[Exercise details]: Filter the records below, keeping only lines with the string "have".

* * *

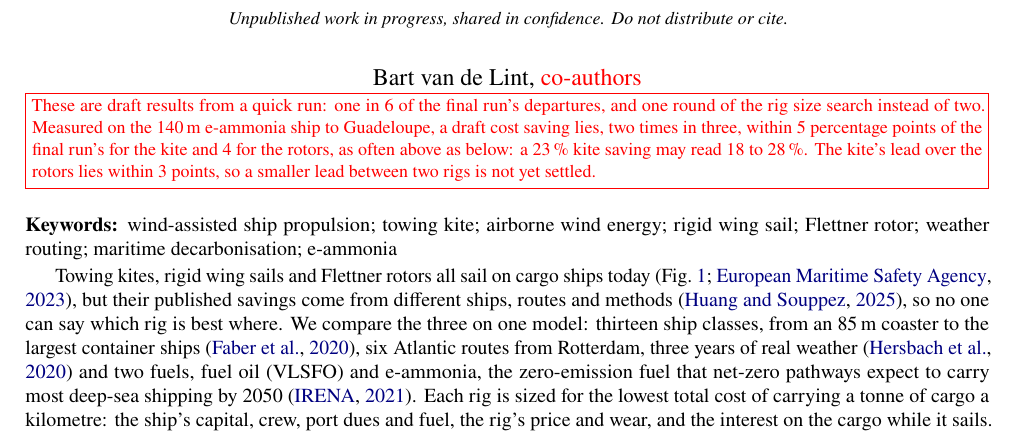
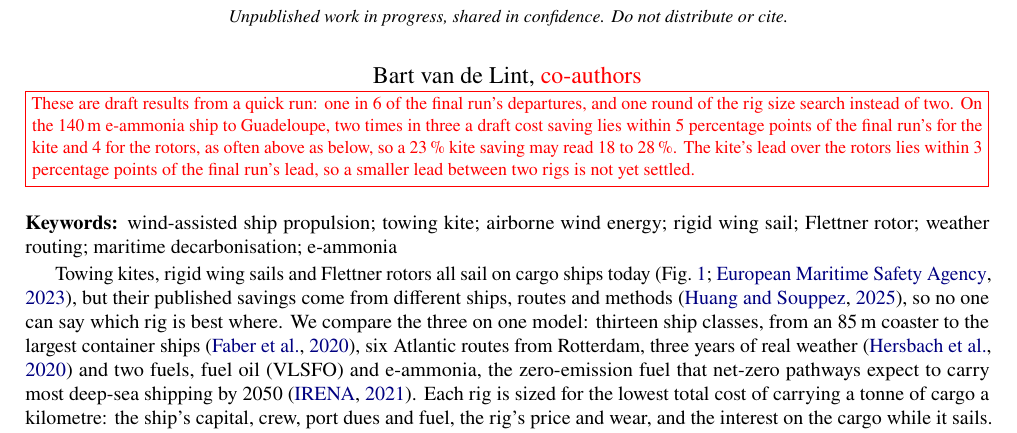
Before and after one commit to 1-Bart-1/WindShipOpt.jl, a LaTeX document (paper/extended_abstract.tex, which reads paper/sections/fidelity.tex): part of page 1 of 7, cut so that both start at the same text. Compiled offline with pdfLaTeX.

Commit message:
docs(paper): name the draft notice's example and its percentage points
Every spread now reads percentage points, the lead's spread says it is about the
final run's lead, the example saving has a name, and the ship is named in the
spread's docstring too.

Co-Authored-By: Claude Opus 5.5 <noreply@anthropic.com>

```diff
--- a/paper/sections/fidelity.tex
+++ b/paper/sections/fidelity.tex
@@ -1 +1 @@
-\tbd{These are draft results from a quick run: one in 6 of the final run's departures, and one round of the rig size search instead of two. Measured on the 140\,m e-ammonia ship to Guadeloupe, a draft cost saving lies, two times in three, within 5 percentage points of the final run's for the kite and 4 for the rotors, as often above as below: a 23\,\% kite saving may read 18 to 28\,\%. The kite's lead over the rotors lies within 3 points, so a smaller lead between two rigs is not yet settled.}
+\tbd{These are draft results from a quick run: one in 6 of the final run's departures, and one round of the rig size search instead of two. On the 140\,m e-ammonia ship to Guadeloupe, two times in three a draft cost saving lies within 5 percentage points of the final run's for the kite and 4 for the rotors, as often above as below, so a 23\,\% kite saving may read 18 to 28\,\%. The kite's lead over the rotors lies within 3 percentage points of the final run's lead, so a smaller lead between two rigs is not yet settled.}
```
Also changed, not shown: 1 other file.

* * *

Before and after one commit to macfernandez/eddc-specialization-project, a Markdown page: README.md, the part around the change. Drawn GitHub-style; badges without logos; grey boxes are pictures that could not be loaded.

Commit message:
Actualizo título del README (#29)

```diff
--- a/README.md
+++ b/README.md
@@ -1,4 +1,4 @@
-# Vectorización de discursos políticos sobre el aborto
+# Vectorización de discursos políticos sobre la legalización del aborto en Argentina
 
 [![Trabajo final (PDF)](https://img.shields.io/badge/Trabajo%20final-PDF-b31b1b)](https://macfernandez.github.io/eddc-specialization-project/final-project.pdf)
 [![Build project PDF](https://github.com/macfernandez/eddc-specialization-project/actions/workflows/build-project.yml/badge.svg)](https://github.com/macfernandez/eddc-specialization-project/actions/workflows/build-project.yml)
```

* * *

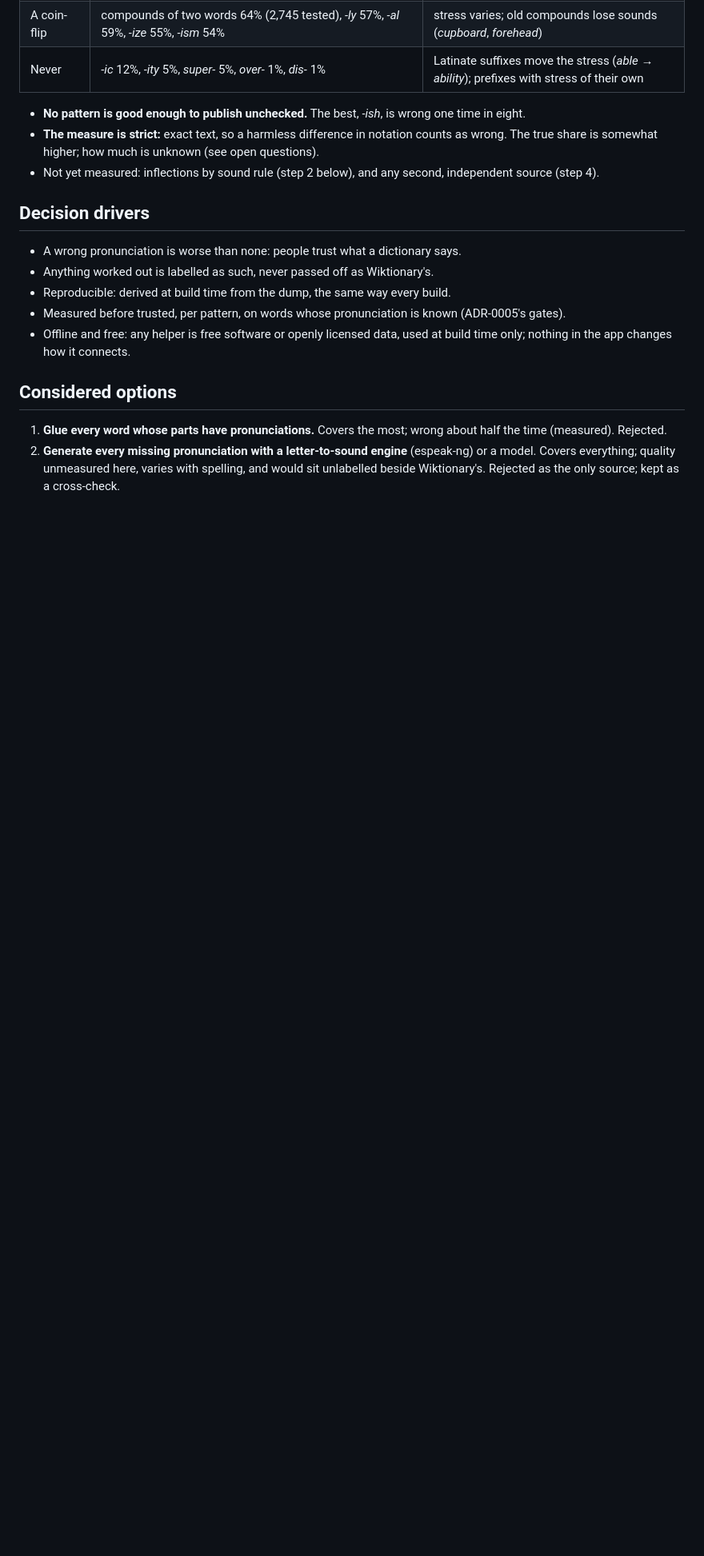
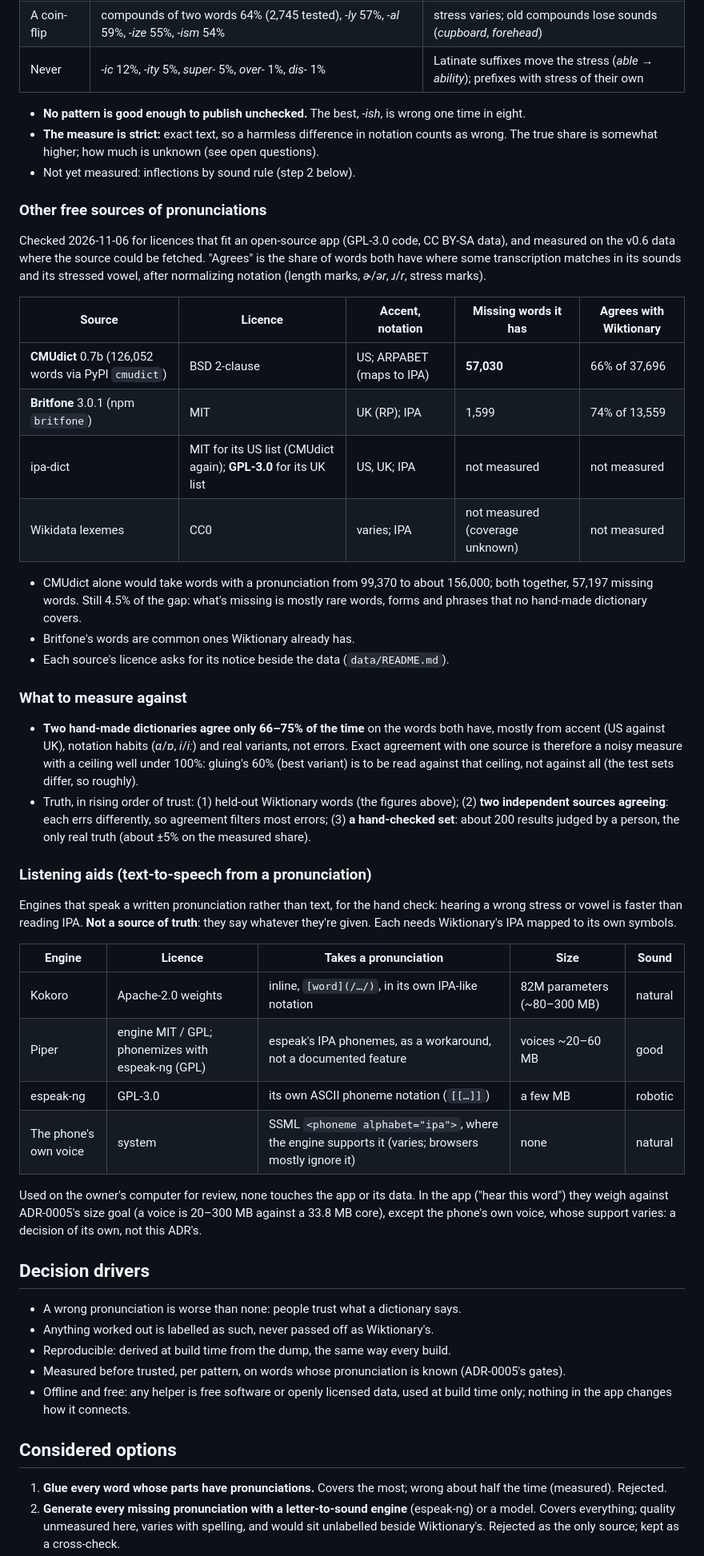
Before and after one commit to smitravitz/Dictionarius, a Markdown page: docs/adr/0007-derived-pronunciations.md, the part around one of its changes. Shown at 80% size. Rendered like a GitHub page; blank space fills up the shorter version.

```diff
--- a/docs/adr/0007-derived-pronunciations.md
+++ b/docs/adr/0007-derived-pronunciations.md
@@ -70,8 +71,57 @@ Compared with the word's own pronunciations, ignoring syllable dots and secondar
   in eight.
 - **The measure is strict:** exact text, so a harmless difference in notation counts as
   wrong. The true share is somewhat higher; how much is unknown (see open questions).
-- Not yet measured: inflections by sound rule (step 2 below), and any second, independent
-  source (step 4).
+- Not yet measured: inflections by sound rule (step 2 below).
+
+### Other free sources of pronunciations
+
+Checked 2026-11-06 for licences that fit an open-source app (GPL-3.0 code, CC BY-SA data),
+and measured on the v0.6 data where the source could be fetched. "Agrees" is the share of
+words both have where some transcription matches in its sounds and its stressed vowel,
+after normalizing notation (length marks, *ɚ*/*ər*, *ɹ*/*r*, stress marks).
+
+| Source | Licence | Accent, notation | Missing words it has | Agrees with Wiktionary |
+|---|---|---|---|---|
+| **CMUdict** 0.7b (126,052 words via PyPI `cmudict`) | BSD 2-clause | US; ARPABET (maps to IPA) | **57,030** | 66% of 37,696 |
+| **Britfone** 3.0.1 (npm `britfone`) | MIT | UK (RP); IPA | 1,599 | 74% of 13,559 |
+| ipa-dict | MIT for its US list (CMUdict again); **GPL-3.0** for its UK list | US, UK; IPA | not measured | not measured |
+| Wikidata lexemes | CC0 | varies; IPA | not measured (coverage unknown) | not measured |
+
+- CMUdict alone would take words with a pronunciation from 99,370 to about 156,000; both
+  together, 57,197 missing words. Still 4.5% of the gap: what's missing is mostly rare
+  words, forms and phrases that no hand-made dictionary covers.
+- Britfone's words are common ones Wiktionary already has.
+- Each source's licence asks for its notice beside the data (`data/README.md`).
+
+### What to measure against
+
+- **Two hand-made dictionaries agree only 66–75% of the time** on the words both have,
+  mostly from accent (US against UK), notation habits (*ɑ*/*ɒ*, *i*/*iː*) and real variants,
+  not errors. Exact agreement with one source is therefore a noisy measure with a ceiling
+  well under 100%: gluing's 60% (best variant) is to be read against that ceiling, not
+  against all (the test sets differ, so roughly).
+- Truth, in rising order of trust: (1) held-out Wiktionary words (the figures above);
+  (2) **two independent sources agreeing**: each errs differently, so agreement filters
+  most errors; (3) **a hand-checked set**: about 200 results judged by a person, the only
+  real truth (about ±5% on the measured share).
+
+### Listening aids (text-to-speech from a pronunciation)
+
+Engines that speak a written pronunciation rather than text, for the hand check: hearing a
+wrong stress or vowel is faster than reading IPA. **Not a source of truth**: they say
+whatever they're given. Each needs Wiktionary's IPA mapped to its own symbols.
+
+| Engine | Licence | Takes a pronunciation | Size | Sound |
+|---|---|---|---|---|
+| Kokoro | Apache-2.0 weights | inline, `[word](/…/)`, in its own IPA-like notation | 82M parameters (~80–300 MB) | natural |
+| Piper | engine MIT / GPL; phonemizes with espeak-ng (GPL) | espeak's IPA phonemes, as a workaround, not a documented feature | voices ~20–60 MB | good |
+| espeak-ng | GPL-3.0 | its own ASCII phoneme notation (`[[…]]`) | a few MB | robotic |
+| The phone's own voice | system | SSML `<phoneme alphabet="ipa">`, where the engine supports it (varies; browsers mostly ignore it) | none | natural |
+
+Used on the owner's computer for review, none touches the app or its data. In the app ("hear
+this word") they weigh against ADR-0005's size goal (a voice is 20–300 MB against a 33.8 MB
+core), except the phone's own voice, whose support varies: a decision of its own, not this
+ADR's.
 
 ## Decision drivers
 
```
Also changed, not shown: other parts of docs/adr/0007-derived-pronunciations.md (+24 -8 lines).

* * *

[Task output]:
+words both have where some transcription matches in its sounds and its stressed vowel,
+- **Two hand-made dictionaries agree only 66–75% of the time** on the words both have,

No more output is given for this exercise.